Haha, that’s so funny. The power if improv gets you far, especially in those types of situations. Where do you guys see yourselves in the next six months?
Jess - Hopefully we’ll have expanded our fanbase, and we’ll be closer to starting work on our second release, which will be a full-length album rather than an EP.
This may seem like a loaded question, but I feel its relevant for all bands wanting to get into the industry. What advice do you have for people who want to form their own bands?
Isaac - I don’t know if there’s a one size fits all answer but treat music like a profession. Most bands don’t make it because they like the idea but not the actuality of the music industry. Instead they’d rather lounge around, get drunk, and talk about how they live by the music. That’s not how it works, and we have learned not to work with groups who treat it as such. Know yourself, and know your bandmates. Like really know them. Know what kind of person you are, and know what kind of people they are because there’s a lot of planning, organization and effort needed to make it a successful practice beyond just the music. Set expectations from the start, communicate properly, be professional, and have a good time.

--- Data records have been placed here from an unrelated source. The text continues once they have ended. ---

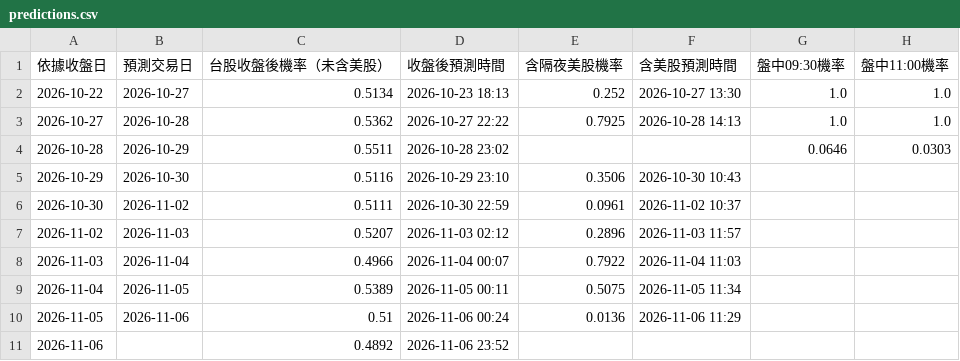
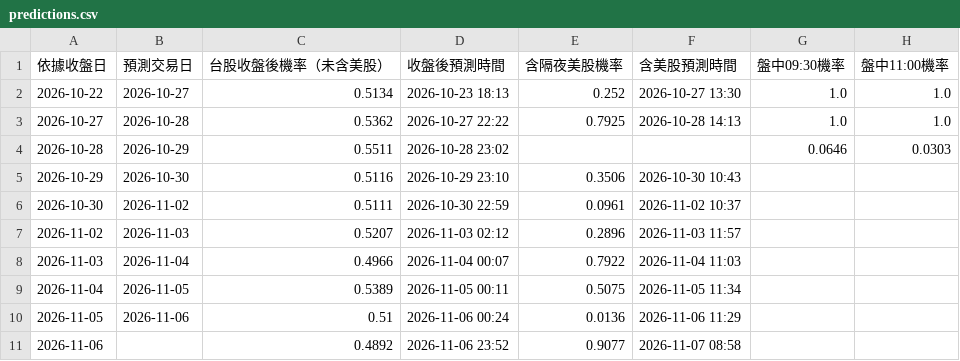
Before and after one commit to syubbb/taiex-dashboard, a CSV file: data/predictions.csv, drawn as a sheet; only a part is shown; the diff names each change by its address in the sheet, - before the commit and + after, or states it on an @@ line.

```diff
--- a/data/predictions.csv
+++ b/data/predictions.csv
-E11 (含隔夜美股機率): (empty)
+E11 (含隔夜美股機率): 0.9077
-F11 (含美股預測時間): (empty)
+F11 (含美股預測時間): 2026-11-07 08:58
```
Also changed, not shown: 2 other files.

I think that’s honestly a great and relevant answer for today’s music industry. It takes a lot of work for anything related to the arts. We don’t do this for the money, because if we did we would all be rich haha. But seriously it really is all about communication and getting to know the people you work with when it comes to being in a band. Now here’s the easiest question out of the whole interview haha. How can fans-to- be gain access to your music?
Jess - We can be found pretty easily online. We’re on Spotify, Apple Music, Soundcloud, YouTube, just about any streaming site you can think of. We’re also on major social media, so anyone can follow us on Facebook, Twitter, or Instagram.
Cool cool. Always good to have options to find music. Is there anyone you’d like to acknowledge for offering support over the years as you continue with on with your success as a band?
Tom - Friends and family of course. Gab’s parents have been super supportive especially. They have let us use their space to jam and his father has been amazing with providing us with the necessities for any show. As well we would like to thank Alain and Erik Faucon, who helped us with our self-titled EP. And finally we also want to thank Shawn Sasyniuk for his work on the EP and for being a guru-like figure in our early career.
Well, its been a pleasure getting to know you guys musically and as musicians as well. It was a lot of fun. Any last words for your fans before we conclude this interview?
Tom - Stay golden Pony-boy
Isaac - Gonna do shots together at our nxt show bruv, #partylyfe
Jess - Stick around, there’s more to come!
Gab - Thank you gifts and donations are accepted in the form of McDonalds and ice cream. When these options are not available, burritos or pizza and frozen yogurt or milkshakes are suitable substitution selections.